-------- Records supplied --------

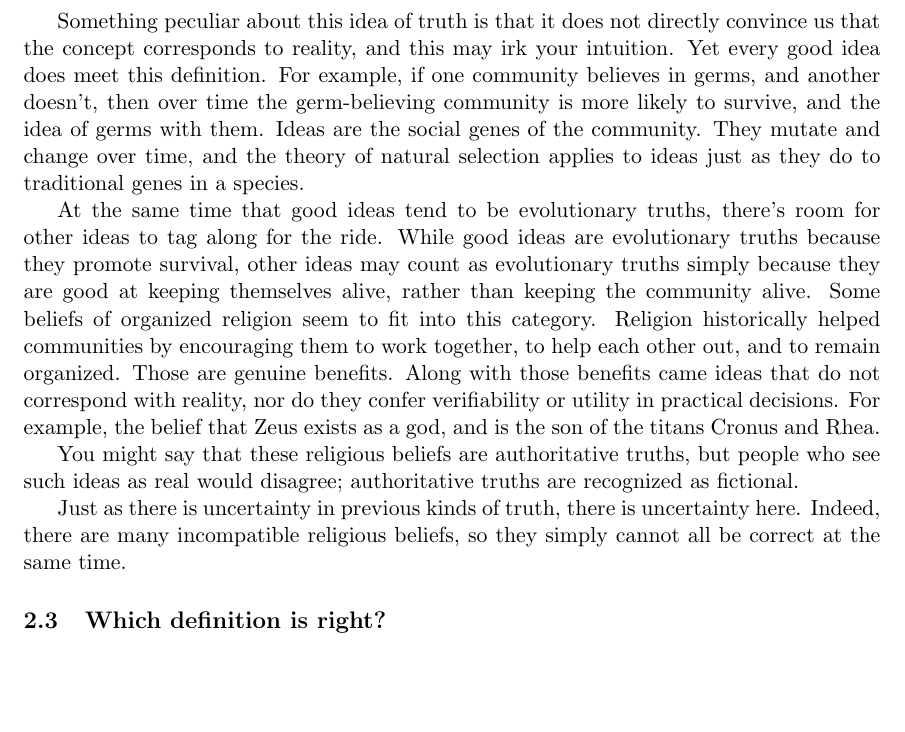
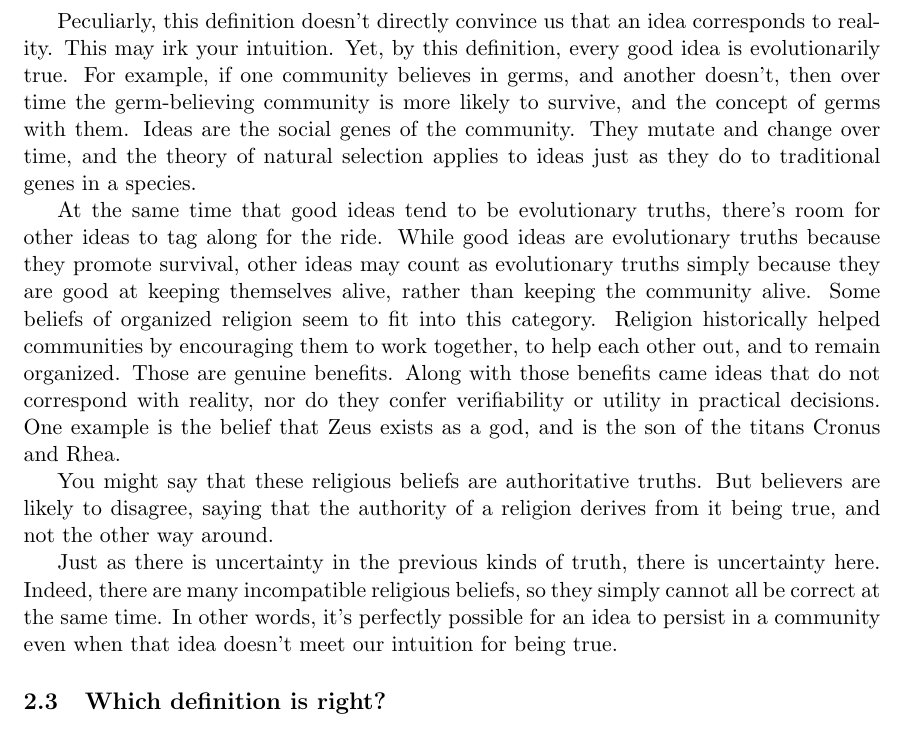
Before and after one commit to tylerneylon/truth, a LaTeX document (truth.tex): part of page 9 of 41 before the commit and part of page 9 of 42 after it, cut at the place of the change, the shorter picture padded with empty space. Compiled offline with pdfLaTeX.

Commit message:
Edits in section 2.2.

```diff
--- a/truth.tex
+++ b/truth.tex
@@ -558,12 +558,12 @@ consideration in its own right:
     with the persistence of the community.
 \end{defn}
 
-Something peculiar about this idea of truth is that it does not directly
-convince us that the concept corresponds to reality, and this may irk your
-intuition. Yet every good idea does meet this definition.
+Peculiarly, this definition doesn't directly convince us that an idea
+corresponds to reality. This may irk your intuition.
+Yet, by this definition, every good idea is evolutionarily true.
 For example, if one community believes in germs, and another
 doesn't, then over time the germ-believing community is more likely to survive,
-and the idea of germs with them.
+and the concept of germs with them.
 Ideas are the social genes of the community.
 They mutate and change over time, and the theory of natural selection
 applies to ideas just as they do to traditional genes in a species.
@@ -578,16 +578,19 @@ Religion historically helped communities
 by encouraging them to work together, to help each other
 out, and to remain organized. Those are genuine benefits. Along with those
 benefits came ideas that do not correspond with reality, nor do they confer
-verifiability or utility in practical decisions. For example, the belief that
+verifiability or utility in practical decisions. One example is the belief that
 Zeus exists as a god, and is the son of the titans Cronus and Rhea.
 
-You might say that these religious beliefs are authoritative truths, but people
-who see such ideas as real would disagree; authoritative truths are recognized
-as fictional.
-
-Just as there is uncertainty in previous kinds of truth, there is uncertainty
-here. Indeed, there are many incompatible religious beliefs, so they simply
+You might say that these religious beliefs are authoritative truths.
+But believers are likely to disagree, saying that the authority of a
+religion derives from it being true, and not the other way around.
+
+Just as there is uncertainty in the previous kinds of truth, there is
+uncertainty here.
+Indeed, there are many incompatible religious beliefs, so they simply
 cannot all be correct at the same time.
+In other words, it's perfectly possible for an idea to persist in a community
+even when that idea doesn't meet our intuition for being true.
 
 \subsection{Which definition is right?}
 
```
Also changed, not shown: truth.tex (2 more changed lines).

--------

**How to complete this task:** Look through the entries. Copy out each line with "that" in it.

**Worked solution:**
-Something peculiar about this idea of truth is that it does not directly
-convince us that the concept corresponds to reality, and this may irk your
+Peculiarly, this definition doesn't directly convince us that an idea
 benefits came ideas that do not correspond with reality, nor do they confer
-verifiability or utility in practical decisions. For example, the belief that
+verifiability or utility in practical decisions. One example is the belief that
-You might say that these religious beliefs are authoritative truths, but people
+You might say that these religious beliefs are authoritative truths.
+But believers are likely to disagree, saying that the authority of a
+even when that idea doesn't meet our intuition for being true.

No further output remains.